However, health care benefits can be complicated and making sense out of some of the more commonly used medical insurance terms can be tricky and frustrating. This article is a good resource for understanding the common terms and descriptions of Penn State health care plan features, and helping employees make the right choices for them and their families.

Preventive Care vs. Diagnostic Care

Knowing the difference between preventive and diagnostic care may help plan members keep out-of-pocket charges reasonable by encouraging them to take advantage of preventive services that are covered at 100 percent. Examples of preventive services include annual physicals, vaccines, mammograms and cholesterol screening. To be considered a preventive service, the office visit or test should adhere to Highmark’s Preventive Schedule, which can be found on the Employee Benefits page of the Human Resources website. Both of the Penn State plans – PPO Savings and PPO Blue – provide full-coverage for preventive care; and, certain diseases may be prevented or minimized if the risk factors for them are detected early and acted upon.

While preventive care services are covered at 100 percent, services for diagnostic-related care are subject to deductibles and co-insurance. Diagnostic care is typically care that is intended for the treatment or management of a disease or medical condition. Sometimes health plan members are surprised to receive an invoice for a procedure that is listed on the Preventive Schedule. In these cases, the reason for the billing is that the care provided has deviated from the preventive schedule in some way. To learn more about the difference between Preventive and Diagnostic tests, see the following link:  Preventive vs. Diagnostic.

Account-based health plan

A health care plan like the PPO Savings Plan that is paired with a tax-advantaged account (in this case an Health Savings Account or HSA) that helps you pay for eligible health care expenses.


After you meet your deductible, you and the University share the cost of your covered health care expenses by each paying a certain percentage of those costs, with Penn State paying 90 percent of the cost and you paying 10 percent. You will pay this percentage until you reach your total out-of-pocket maximum.

Out-of-pocket maximum

The most you will pay out of your pocket in a year for certain covered health care expenses. This includes deductibles, coinsurance and copays for medical and prescription drugs. Once you reach this limit, the plan pays 100 percent of your costs for the rest of the year (aside from your premium contributions that come out of your pay).

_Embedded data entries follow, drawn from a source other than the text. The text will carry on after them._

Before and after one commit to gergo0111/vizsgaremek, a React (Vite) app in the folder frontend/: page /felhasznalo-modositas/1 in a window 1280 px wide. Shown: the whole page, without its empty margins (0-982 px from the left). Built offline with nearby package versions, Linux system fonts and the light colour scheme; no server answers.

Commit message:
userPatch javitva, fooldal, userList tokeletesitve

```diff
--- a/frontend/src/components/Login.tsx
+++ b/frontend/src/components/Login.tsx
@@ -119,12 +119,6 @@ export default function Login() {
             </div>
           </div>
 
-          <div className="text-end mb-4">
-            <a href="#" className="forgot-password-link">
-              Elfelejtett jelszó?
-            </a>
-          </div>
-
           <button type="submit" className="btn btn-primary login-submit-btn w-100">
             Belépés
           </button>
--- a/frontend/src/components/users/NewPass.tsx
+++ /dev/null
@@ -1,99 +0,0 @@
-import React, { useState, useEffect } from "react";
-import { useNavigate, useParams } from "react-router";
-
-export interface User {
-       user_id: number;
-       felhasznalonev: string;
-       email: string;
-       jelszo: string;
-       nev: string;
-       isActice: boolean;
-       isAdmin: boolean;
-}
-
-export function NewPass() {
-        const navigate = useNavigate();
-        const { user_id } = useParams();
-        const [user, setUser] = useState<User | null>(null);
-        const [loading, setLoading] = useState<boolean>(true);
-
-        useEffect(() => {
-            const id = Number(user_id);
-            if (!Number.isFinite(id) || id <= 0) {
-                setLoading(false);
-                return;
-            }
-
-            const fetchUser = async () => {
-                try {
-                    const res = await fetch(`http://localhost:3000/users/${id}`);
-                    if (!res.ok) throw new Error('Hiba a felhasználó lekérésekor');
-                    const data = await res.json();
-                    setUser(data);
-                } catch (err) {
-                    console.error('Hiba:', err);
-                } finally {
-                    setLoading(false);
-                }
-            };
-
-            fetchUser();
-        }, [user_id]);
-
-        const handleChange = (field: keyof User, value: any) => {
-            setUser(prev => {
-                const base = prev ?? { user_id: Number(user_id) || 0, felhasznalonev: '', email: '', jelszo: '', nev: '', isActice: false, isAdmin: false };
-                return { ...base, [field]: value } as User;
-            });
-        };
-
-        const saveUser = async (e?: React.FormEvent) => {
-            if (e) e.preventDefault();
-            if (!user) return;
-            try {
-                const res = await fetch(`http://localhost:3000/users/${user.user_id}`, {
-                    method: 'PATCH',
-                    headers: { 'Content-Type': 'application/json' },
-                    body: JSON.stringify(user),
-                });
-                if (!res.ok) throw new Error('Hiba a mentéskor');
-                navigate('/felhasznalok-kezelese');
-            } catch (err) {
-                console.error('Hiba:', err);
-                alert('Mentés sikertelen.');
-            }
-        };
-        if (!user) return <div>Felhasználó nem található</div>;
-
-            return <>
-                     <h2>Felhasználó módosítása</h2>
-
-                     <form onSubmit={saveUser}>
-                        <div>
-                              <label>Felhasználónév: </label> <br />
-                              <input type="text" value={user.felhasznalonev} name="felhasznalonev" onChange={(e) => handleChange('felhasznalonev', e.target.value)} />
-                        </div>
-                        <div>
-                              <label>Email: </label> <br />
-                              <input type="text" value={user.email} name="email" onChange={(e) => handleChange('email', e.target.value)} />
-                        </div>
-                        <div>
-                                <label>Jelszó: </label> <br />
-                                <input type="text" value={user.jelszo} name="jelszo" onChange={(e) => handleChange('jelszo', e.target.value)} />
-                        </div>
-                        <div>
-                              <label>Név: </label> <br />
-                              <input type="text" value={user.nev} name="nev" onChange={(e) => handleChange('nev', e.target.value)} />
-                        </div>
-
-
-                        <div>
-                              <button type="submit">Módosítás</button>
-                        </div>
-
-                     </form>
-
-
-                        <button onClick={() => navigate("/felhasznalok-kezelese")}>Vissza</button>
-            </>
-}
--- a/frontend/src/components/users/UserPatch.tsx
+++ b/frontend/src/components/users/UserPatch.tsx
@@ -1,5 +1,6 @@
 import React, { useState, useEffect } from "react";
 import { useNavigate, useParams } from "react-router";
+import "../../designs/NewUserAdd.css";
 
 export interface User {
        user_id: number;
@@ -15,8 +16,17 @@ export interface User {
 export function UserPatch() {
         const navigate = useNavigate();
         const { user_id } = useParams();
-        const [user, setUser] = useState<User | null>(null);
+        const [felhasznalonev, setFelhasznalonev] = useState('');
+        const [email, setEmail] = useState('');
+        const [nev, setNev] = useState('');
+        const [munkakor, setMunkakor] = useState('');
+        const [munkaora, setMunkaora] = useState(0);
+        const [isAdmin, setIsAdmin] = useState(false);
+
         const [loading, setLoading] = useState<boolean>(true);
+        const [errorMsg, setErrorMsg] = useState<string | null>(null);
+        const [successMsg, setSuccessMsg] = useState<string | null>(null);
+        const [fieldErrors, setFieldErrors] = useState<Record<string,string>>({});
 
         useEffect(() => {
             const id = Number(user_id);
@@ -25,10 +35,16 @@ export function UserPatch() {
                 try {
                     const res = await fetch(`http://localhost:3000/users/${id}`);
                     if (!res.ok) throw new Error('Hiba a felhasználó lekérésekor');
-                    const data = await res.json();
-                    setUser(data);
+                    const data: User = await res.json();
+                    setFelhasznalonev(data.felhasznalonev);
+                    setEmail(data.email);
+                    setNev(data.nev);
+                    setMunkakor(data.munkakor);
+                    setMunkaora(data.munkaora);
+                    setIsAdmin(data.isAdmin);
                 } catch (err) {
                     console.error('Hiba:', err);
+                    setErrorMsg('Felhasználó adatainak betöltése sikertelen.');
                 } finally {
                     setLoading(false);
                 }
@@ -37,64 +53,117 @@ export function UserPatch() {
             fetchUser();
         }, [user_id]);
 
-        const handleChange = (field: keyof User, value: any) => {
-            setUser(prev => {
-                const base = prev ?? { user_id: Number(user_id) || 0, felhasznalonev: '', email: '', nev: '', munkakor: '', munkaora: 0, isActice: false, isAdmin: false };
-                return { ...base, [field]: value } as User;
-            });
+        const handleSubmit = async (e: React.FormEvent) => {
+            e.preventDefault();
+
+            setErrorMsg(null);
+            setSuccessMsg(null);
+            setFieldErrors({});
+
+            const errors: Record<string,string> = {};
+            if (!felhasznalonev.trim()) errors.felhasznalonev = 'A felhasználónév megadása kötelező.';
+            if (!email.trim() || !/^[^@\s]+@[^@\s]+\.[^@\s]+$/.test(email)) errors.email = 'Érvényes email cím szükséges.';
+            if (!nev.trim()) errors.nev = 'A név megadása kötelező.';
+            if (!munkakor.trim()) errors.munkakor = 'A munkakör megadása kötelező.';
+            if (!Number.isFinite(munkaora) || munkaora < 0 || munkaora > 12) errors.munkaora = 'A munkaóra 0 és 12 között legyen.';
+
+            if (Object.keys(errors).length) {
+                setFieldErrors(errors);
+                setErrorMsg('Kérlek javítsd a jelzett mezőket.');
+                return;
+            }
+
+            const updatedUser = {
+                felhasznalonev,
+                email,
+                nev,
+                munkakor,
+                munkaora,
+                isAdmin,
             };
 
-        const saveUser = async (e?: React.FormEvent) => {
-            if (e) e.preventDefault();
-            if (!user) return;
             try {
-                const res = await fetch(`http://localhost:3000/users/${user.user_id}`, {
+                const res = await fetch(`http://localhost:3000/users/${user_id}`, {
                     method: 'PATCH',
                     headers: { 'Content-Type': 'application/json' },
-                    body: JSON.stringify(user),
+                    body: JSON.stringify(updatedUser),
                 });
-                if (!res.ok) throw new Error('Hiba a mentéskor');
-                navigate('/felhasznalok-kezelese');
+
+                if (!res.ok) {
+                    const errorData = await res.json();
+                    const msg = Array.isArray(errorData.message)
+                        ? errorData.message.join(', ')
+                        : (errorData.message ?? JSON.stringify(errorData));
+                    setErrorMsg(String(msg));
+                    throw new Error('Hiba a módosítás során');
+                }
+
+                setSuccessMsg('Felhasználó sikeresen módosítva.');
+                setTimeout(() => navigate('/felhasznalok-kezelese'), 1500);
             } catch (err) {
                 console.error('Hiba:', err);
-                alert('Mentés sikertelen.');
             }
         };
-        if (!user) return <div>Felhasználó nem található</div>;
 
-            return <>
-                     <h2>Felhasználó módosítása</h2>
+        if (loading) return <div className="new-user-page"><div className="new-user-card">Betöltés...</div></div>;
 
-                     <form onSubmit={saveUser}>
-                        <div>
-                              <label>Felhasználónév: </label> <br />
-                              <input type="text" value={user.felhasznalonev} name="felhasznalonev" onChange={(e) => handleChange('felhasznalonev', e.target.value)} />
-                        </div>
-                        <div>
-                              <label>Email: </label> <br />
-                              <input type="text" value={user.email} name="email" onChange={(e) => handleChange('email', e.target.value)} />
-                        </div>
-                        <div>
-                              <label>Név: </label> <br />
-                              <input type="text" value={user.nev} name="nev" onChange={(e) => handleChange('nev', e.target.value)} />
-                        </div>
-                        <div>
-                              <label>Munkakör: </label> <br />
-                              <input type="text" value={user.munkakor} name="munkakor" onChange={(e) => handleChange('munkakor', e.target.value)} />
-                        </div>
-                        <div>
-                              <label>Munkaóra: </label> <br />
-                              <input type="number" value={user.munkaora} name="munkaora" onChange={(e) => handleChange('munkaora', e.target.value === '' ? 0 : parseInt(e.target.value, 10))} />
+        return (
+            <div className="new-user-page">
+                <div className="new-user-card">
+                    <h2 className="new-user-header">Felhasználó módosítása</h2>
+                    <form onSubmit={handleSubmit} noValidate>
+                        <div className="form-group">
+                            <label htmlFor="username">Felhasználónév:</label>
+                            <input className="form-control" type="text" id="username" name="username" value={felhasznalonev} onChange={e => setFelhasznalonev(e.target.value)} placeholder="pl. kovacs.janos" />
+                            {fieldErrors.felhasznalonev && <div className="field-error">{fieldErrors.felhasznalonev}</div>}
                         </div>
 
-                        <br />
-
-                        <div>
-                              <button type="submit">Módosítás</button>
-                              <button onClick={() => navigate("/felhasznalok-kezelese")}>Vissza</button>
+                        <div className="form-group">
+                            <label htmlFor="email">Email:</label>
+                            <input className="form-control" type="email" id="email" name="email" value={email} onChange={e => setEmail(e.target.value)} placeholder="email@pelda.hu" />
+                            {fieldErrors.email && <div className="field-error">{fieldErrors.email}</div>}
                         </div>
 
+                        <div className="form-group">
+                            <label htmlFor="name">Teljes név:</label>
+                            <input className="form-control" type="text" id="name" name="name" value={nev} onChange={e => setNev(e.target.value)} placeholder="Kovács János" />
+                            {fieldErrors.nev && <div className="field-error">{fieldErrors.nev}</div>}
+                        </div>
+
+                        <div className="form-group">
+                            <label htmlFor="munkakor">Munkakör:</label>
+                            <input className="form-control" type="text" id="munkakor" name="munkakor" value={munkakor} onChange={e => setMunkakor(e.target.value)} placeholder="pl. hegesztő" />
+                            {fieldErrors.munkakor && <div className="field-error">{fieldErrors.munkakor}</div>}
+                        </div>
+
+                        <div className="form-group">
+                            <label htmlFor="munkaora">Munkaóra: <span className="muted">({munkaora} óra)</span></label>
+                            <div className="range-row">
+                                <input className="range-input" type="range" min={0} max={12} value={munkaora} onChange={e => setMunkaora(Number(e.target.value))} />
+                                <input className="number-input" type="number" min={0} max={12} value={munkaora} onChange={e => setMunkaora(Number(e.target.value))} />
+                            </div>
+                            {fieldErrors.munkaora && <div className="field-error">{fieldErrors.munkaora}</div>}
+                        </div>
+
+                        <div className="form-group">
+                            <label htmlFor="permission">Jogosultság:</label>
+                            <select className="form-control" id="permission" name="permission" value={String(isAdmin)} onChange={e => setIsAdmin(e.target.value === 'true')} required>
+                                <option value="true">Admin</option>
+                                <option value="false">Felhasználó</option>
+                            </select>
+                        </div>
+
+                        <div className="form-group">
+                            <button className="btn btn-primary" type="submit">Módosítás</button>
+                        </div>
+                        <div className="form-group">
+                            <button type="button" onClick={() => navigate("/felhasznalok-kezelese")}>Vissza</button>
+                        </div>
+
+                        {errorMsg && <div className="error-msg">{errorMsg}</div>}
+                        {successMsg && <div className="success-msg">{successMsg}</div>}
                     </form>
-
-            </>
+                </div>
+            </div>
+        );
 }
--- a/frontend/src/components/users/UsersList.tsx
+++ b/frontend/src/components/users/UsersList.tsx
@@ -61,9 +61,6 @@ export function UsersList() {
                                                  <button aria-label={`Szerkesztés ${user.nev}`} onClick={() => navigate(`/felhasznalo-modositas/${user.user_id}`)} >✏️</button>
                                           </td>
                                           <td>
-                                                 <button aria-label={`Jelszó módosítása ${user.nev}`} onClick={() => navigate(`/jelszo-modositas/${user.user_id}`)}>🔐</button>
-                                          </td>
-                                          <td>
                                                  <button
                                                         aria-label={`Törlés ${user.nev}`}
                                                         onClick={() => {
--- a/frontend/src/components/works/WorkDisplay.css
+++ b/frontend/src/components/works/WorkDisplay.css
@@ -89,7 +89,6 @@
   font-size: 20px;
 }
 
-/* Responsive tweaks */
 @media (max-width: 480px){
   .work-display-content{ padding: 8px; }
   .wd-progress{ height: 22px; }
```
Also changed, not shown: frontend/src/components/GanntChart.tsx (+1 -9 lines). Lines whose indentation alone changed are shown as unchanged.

Flat dollar amount you pay typically at the time of service under the PPO Blue Plan; office visit copayments are $20 and specialist visits are $30, for example.


The dollar amount you are responsible for before the University begins to pay and coinsurance begins for medical and/or prescription drug expenses.

Discounted rate

The cost that is agreed upon between your insurance carrier and the medical services provider you use for in-network health care (such as your doctor or hospital). The discounted rate is lower than the amount you would pay if you were not covered by insurance at all.

Explanation of benefits (EOB)

A statement you receive from your insurance carrier that includes how much you owe your doctor for health care services provided, how much your insurance carrier will pay, your progress toward meeting the deductible and other important information about your health care coverage. If you enroll in the PPO Savings Plan, this statement is called the Plan Activity Statement.

Health care flexible spending account (FSA)

If you are enrolled in the PPO Blue Plan, you may use the Health Care Flexible Spending Account (FSA) to set aside pre-tax money to use to pay for qualified health care expenses. You cannot contribute to both a Health Care FSA and a HSA. This benefit needs to be elected every benefits open enrollment.

Health savings account (HSA)

The tax-advantaged Health Savings Account is an account that you can contribute to over and above Penn State’s seed money if you are enrolled in the PPO Savings Plan as an active employee (certain eligibility rules apply). You can use the money in this account (with tax advantages) to pay for qualified health care expenses.


Medical service providers who are in the insurance carrier’s network for the PPO Savings and PPO Blue plans and agree to charge the negotiated discounted rate to those enrolled in one of these plans.


Medical service providers who do not participate in the network and have not agreed to charge a discounted rate. These out-of-network providers charge higher fees than those who are in-network.

Premium contribution

The amount you pay in pre-tax or after-tax dollars each pay period to be covered under the benefit plans provided through Penn State. Pre-tax contributions lower your taxable income, which means you will save money by paying less in taxes.

Watch Penn State Today for the fourth article in this series, which will provide details of the out-of-pocket costs for the PPO Blue plan and PPO Savings plan.

Last Updated April 24, 2017